Work to complete: For the records below, give the number of lines where the string "const" occurs. Include nothing else.
*** Supplied records ***
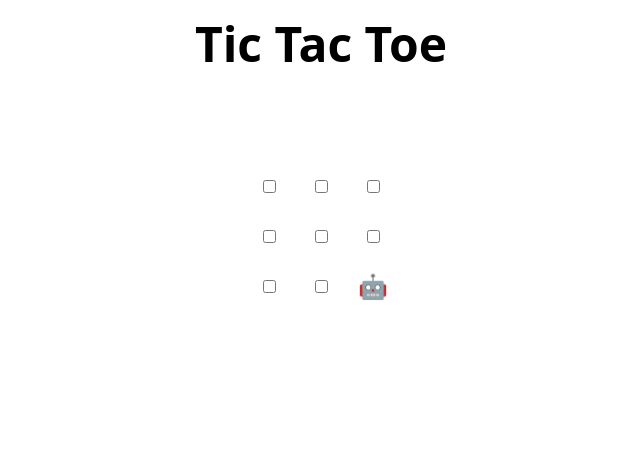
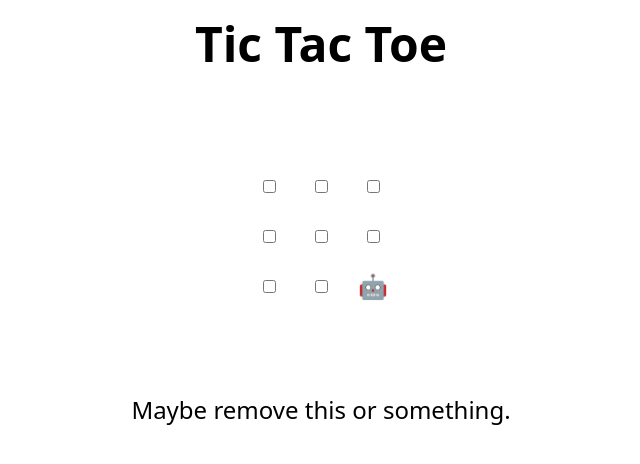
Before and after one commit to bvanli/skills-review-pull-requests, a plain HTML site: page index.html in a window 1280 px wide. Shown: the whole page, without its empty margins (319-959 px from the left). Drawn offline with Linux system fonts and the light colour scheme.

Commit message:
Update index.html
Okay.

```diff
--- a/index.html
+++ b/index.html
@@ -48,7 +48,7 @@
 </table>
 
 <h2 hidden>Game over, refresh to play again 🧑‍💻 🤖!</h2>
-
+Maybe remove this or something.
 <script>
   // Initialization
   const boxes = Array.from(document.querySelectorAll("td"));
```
*** End of Supplied records ***
*** Supplied records ***
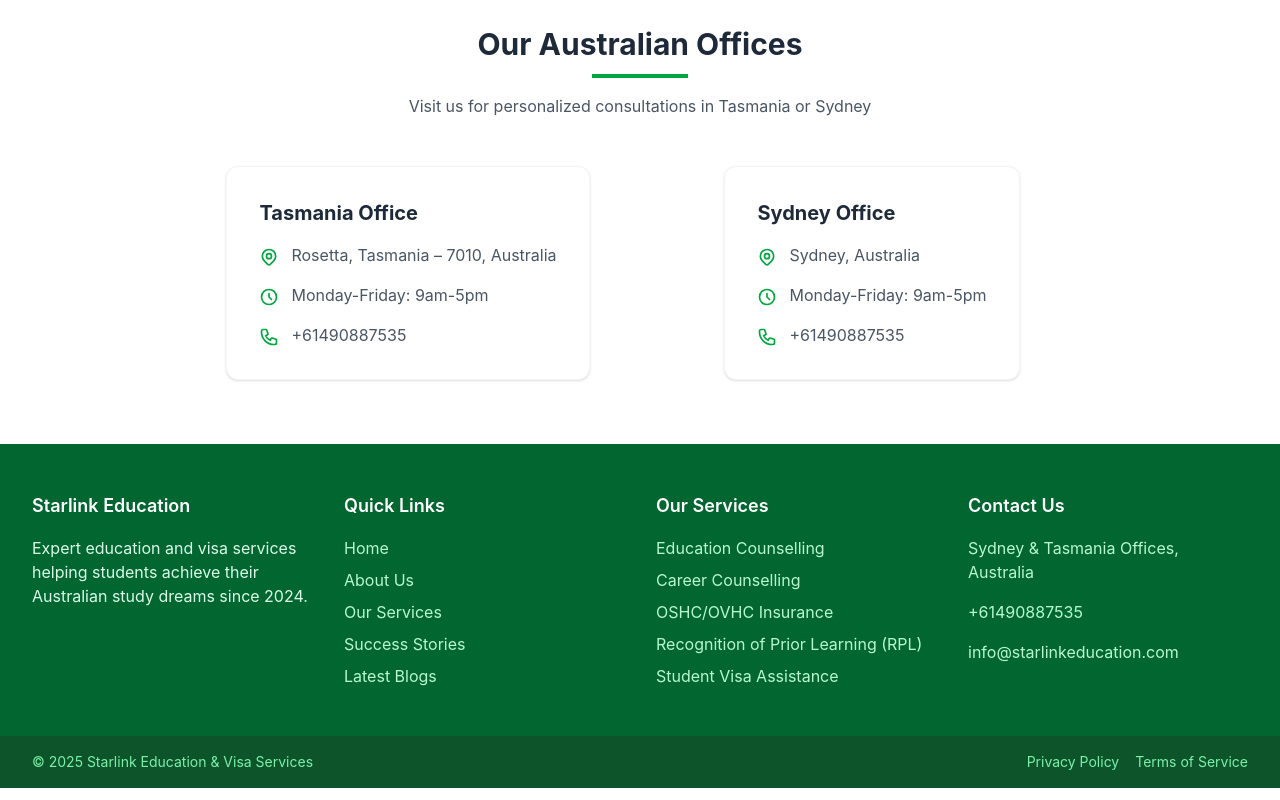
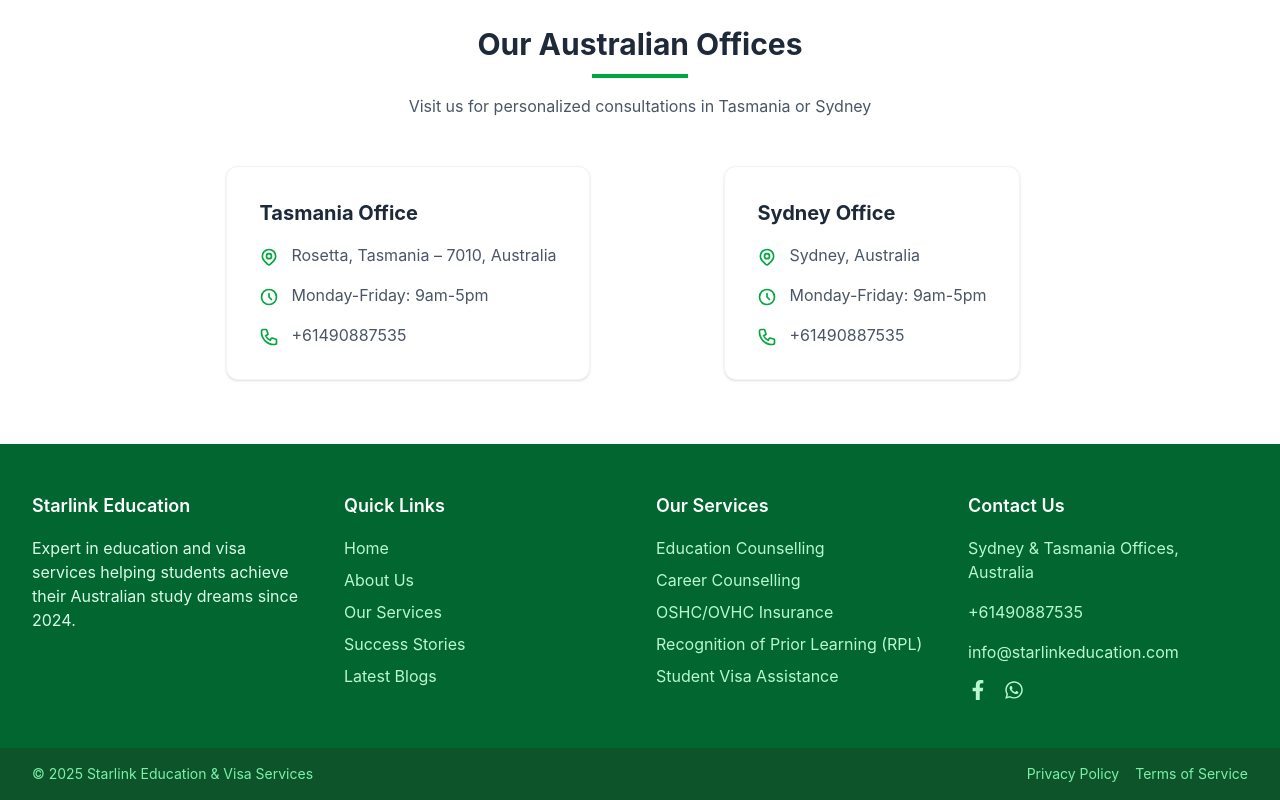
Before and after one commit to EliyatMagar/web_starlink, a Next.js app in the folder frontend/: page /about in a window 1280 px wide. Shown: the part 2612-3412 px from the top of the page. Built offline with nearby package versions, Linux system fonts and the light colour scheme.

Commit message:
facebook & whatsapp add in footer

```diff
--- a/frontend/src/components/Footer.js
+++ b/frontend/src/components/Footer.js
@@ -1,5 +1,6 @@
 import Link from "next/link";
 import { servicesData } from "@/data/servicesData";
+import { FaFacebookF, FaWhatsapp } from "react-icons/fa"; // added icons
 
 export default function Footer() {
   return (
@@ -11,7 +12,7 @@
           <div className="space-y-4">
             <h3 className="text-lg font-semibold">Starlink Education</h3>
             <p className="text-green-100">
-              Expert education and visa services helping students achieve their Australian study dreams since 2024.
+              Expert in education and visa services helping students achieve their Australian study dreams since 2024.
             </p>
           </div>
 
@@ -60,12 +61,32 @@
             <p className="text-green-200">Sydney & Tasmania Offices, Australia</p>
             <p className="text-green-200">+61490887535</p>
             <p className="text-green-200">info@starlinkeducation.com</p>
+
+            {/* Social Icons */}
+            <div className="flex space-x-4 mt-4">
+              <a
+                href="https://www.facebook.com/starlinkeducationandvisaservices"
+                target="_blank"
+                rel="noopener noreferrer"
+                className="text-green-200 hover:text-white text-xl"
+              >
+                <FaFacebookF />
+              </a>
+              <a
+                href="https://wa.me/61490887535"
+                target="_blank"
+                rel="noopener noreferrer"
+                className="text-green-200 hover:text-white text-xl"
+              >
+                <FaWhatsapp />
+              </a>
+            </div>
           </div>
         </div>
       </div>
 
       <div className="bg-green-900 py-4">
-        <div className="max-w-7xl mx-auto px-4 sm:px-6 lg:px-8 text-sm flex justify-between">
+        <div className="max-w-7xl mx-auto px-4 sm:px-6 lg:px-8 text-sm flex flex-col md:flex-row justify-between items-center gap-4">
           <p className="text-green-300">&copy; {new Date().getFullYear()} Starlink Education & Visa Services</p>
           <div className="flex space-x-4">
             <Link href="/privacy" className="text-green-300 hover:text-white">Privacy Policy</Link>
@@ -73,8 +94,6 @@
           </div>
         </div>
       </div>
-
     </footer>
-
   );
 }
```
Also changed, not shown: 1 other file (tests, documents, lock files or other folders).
*** End of Supplied records ***
*** Supplied records ***
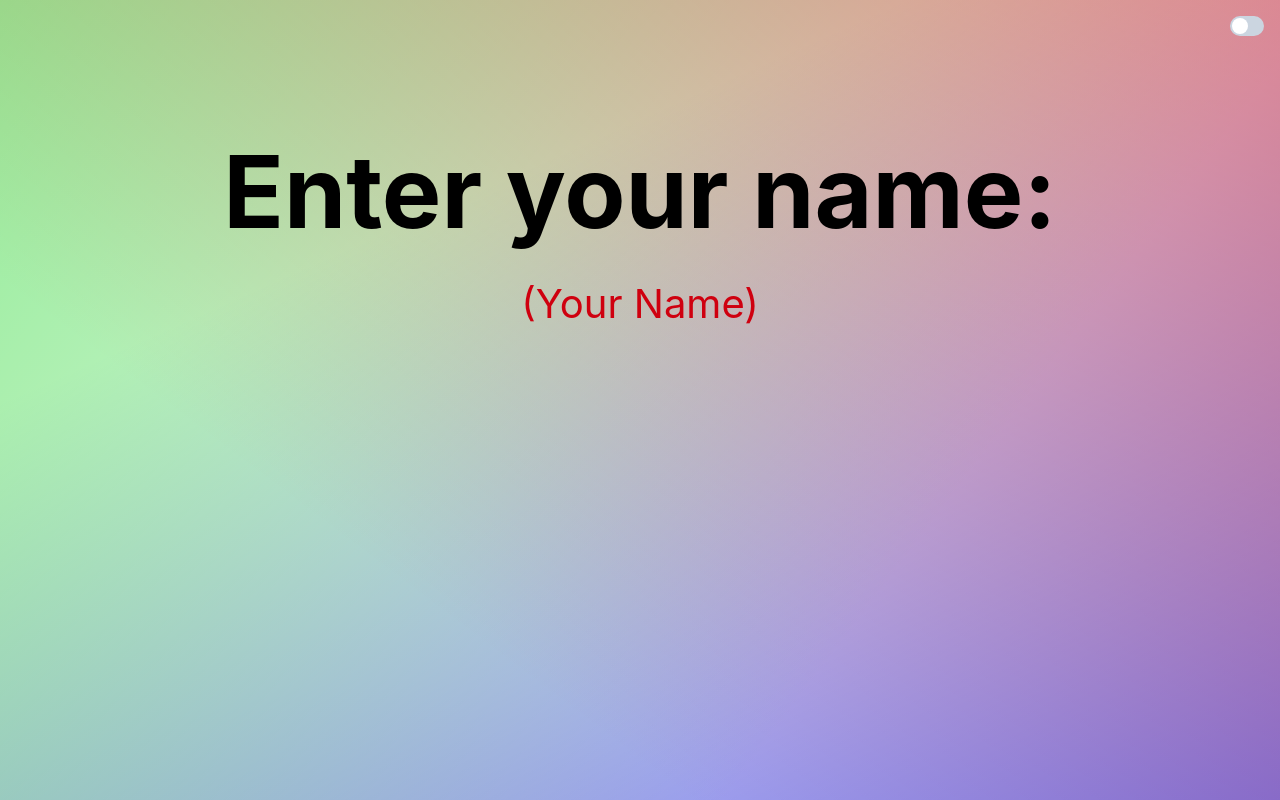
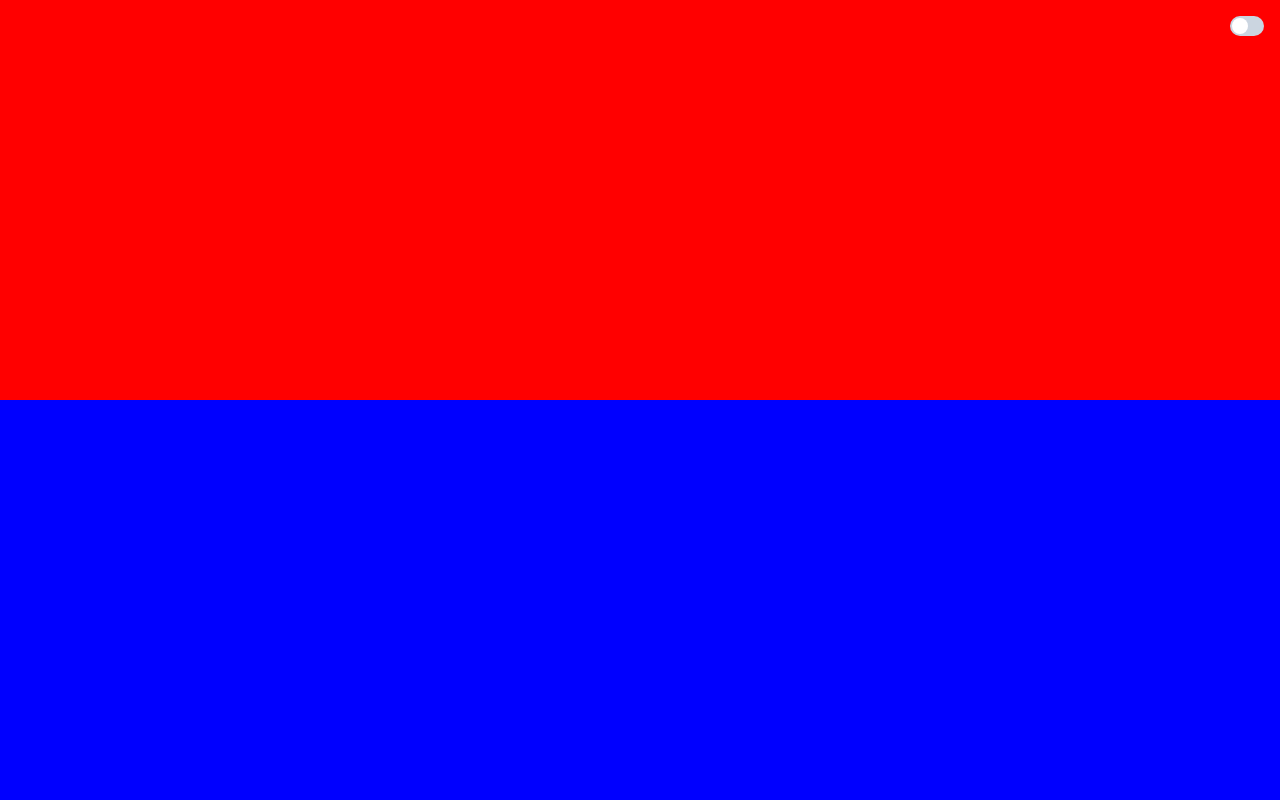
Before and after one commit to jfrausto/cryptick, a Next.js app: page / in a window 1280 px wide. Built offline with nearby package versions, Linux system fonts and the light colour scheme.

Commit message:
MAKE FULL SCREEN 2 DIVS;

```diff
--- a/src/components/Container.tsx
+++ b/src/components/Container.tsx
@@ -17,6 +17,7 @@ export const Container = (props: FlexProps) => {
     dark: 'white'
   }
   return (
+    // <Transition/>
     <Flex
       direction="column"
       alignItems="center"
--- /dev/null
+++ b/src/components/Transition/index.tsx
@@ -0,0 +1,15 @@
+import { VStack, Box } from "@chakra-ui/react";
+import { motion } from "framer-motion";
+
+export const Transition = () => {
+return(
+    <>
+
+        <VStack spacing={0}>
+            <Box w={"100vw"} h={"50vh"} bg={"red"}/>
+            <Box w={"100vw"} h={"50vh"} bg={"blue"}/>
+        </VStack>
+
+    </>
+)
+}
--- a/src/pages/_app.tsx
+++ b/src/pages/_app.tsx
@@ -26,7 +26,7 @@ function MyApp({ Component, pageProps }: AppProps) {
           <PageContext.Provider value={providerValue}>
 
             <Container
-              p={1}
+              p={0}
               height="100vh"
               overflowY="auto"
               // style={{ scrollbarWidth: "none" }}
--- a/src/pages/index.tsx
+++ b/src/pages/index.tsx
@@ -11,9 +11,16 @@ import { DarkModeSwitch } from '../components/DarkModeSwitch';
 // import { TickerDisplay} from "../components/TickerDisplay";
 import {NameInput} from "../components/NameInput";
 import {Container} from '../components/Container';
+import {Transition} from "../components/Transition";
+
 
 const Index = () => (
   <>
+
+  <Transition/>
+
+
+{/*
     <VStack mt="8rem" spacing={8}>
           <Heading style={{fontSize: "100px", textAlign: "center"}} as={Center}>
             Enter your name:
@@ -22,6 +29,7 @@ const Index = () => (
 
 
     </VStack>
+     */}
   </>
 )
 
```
*** End of Supplied records ***
Answer to this exercise: 5